The Labor Department said on Thursday its producer price index for final demand fell 0.4 percent last month, declining for the third time this year. The PPI increased 0.2 percent in March.
In the 12 months through April, producer prices fell 1.3 percent, the biggest year-on-year decline since 2010, after declining 0.8 percent in March.
Economists had forecast the PPI rising 0.2 percent last month and falling 0.8 percent from a year ago.
A drop of 0.7 percent in the index for final demand goods accounted for more than 70 percent of the decline in the PPI last month. Energy prices fell 2.9 percent after rising 1.5 percent in March. Food prices fell for a fifth straight month.
The dollar, which has gained about 11 percent against the currencies of the United States' main trading partners since June, and lower energy prices are keeping inflation subdued.
That, together with signs of a modest rebound in economic growth after a dismal first quarter, suggest the Fed should be in no rush to start tightening monetary policy. Most economists do not expect the U.S. central bank to hike rates before September.
The Fed, which has a 2 percent inflation target, has kept its key short-term interest rate near zero since December 2008.
Last month, the volatile trade services component, which mostly reflects profit margins at retailers and wholesalers, fell 0.8 percent after slipping 0.2 percent in the prior month.

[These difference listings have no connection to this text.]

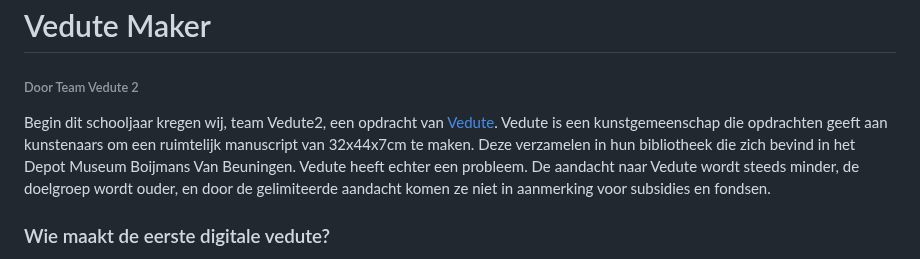
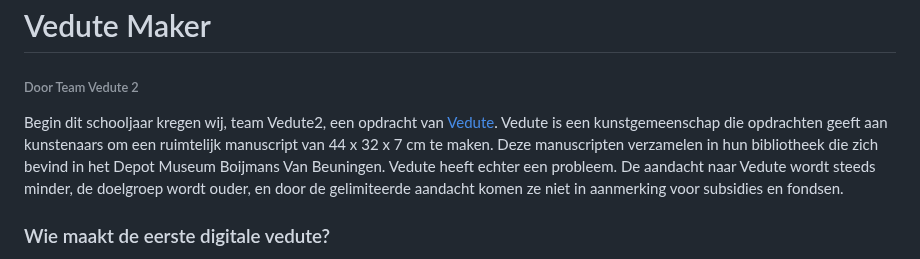
Before and after one commit to 1010115/Vedute2, a Markdown page: README.md, the part around the change. Rendered like a GitHub page.

```diff
--- a/README.md
+++ b/README.md
@@ -1,6 +1,6 @@
 # Vedute Maker
 ###### Door Team Vedute 2
-Begin dit schooljaar kregen wij, team Vedute2, een opdracht van [Vedute](https://vedute.nl/). Vedute is een kunstgemeenschap die opdrachten geeft aan kunstenaars om een ruimtelijk manuscript van 32x44x7cm te maken. Deze verzamelen in hun bibliotheek die zich bevind in het Depot Museum Boijmans Van Beuningen.
+Begin dit schooljaar kregen wij, team Vedute2, een opdracht van [Vedute](https://vedute.nl/). Vedute is een kunstgemeenschap die opdrachten geeft aan kunstenaars om een ruimtelijk manuscript van 44 x 32 x 7 cm te maken. Deze manuscripten verzamelen in hun bibliotheek die zich bevind in het Depot Museum Boijmans Van Beuningen.
 Vedute heeft echter een probleem. De aandacht naar Vedute wordt steeds minder, de doelgroep wordt ouder, en door de gelimiteerde aandacht komen ze niet in aanmerking voor subsidies en fondsen.
 
 ### Wie maakt de eerste digitale vedute?
```
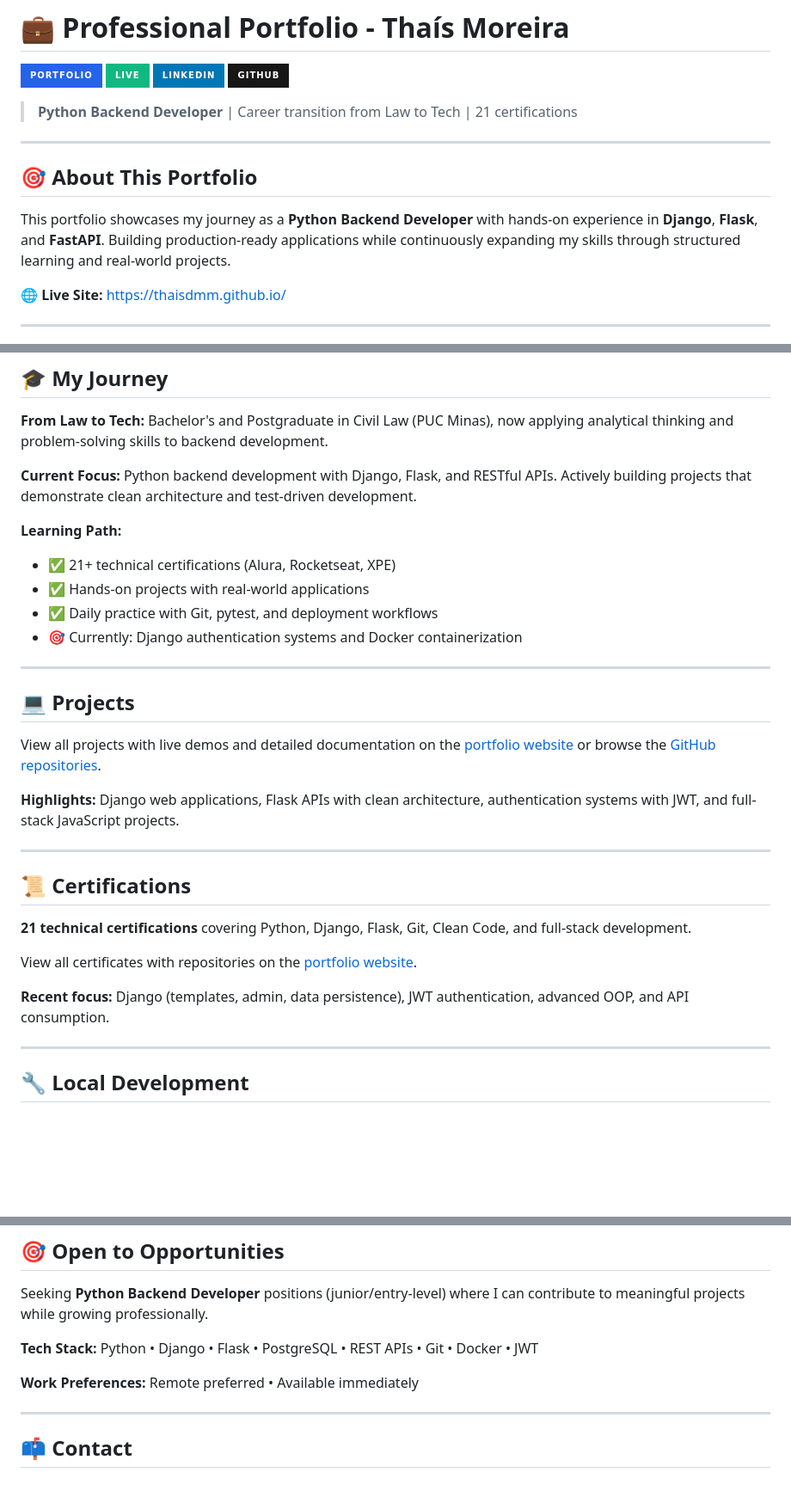
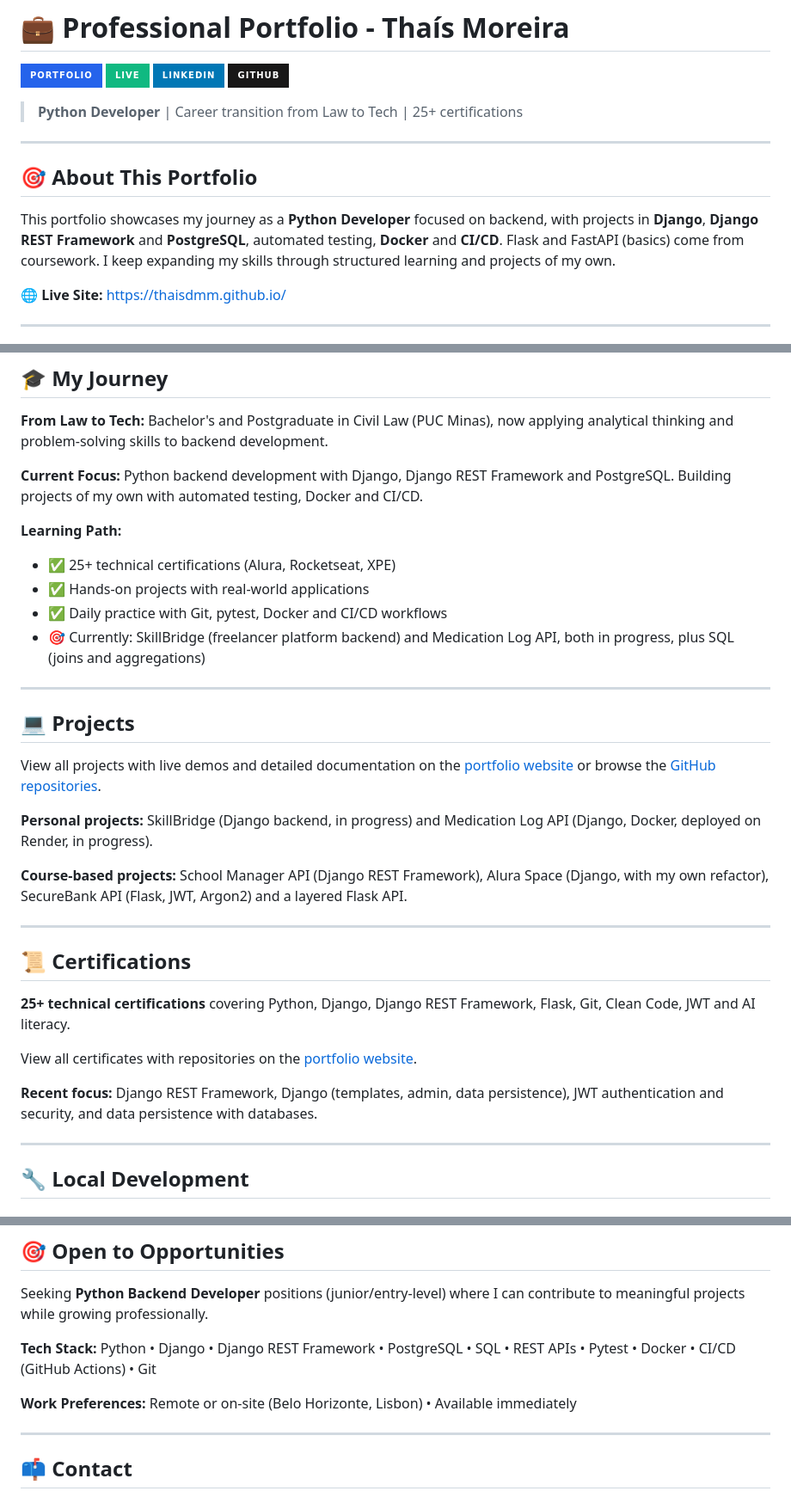
Before and after one commit to thaisdMM/thaisdMM.github.io, a Markdown page: README.md, 3 parts joined by grey strips. Shown at 86% size. Drawn GitHub-style; badges without logos; blank space fills up the shorter version.

Commit message:
docs: update README to match current portfolio content

```diff
--- a/README.md
+++ b/README.md
@@ -5,13 +5,13 @@
 [![LinkedIn](https://img.shields.io/badge/LinkedIn-0077b5?style=for-the-badge&logo=linkedin)](https://www.linkedin.com/in/tha%C3%ADs-moreira-59a28188/)
 [![GitHub](https://img.shields.io/badge/GitHub-181717?style=for-the-badge&logo=github)](https://github.com/thaisdMM)
 
-> **Python Backend Developer** | Career transition from Law to Tech | 21 certifications
+> **Python Developer** | Career transition from Law to Tech | 25+ certifications
 
 ---
 
 ## 🎯 About This Portfolio
 
-This portfolio showcases my journey as a **Python Backend Developer** with hands-on experience in **Django**, **Flask**, and **FastAPI**. Building production-ready applications while continuously expanding my skills through structured learning and real-world projects.
+This portfolio showcases my journey as a **Python Developer** focused on backend, with projects in **Django**, **Django REST Framework** and **PostgreSQL**, automated testing, **Docker** and **CI/CD**. Flask and FastAPI (basics) come from coursework. I keep expanding my skills through structured learning and projects of my own.
 
 🌐 **Live Site:** [https://thaisdmm.github.io/](https://thaisdmm.github.io/)
 
@@ -83,14 +83,14 @@ Clean separation of concerns: HTML (structure), CSS (styles), JavaScript (logic)
 
 **From Law to Tech:** Bachelor's and Postgraduate in Civil Law (PUC Minas), now applying analytical thinking and problem-solving skills to backend development.
 
-**Current Focus:** Python backend development with Django, Flask, and RESTful APIs. Actively building projects that demonstrate clean architecture and test-driven development.
+**Current Focus:** Python backend development with Django, Django REST Framework and PostgreSQL. Building projects of my own with automated testing, Docker and CI/CD.
 
 **Learning Path:**
 
-- ✅ 21+ technical certifications (Alura, Rocketseat, XPE)
+- ✅ 25+ technical certifications (Alura, Rocketseat, XPE)
 - ✅ Hands-on projects with real-world applications
-- ✅ Daily practice with Git, pytest, and deployment workflows
-- 🎯 Currently: Django authentication systems and Docker containerization
+- ✅ Daily practice with Git, pytest, Docker and CI/CD workflows
+- 🎯 Currently: SkillBridge (freelancer platform backend) and Medication Log API, both in progress, plus SQL (joins and aggregations)
 
 ---
 
@@ -98,17 +98,19 @@ Clean separation of concerns: HTML (structure), CSS (styles), JavaScript (logic)
 
 View all projects with live demos and detailed documentation on the [portfolio website](https://thaisdmm.github.io/) or browse the [GitHub repositories](https://github.com/thaisdMM?tab=repositories).
 
-**Highlights:** Django web applications, Flask APIs with clean architecture, authentication systems with JWT, and full-stack JavaScript projects.
+**Personal projects:** SkillBridge (Django backend, in progress) and Medication Log API (Django, Docker, deployed on Render, in progress).
+
+**Course-based projects:** School Manager API (Django REST Framework), Alura Space (Django, with my own refactor), SecureBank API (Flask, JWT, Argon2) and a layered Flask API.
 
 ---
 
 ## 📜 Certifications
 
-**21 technical certifications** covering Python, Django, Flask, Git, Clean Code, and full-stack development.
+**25+ technical certifications** covering Python, Django, Django REST Framework, Flask, Git, Clean Code, JWT and AI literacy.
 
 View all certificates with repositories on the [portfolio website](https://thaisdmm.github.io/#certificates).
 
-**Recent focus:** Django (templates, admin, data persistence), JWT authentication, advanced OOP, and API consumption.
+**Recent focus:** Django REST Framework, Django (templates, admin, data persistence), JWT authentication and security, and data persistence with databases.
 
 ---
 
@@ -168,9 +170,9 @@ http-server
 
 Seeking **Python Backend Developer** positions (junior/entry-level) where I can contribute to meaningful projects while growing professionally.
 
-**Tech Stack:** Python • Django • Flask • PostgreSQL • REST APIs • Git • Docker • JWT
+**Tech Stack:** Python • Django • Django REST Framework • PostgreSQL • SQL • REST APIs • Pytest • Docker • CI/CD (GitHub Actions) • Git
 
-**Work Preferences:** Remote preferred • Available immediately
+**Work Preferences:** Remote or on-site (Belo Horizonte, Lisbon) • Available immediately
 
 ---
 
```
Also changed, not shown: other parts of README.md (+2 -2 lines).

A key measure of underlying producer price pressures that excludes food, energy and trade services ticked up 0.1 percent after rising 0.2 percent in March.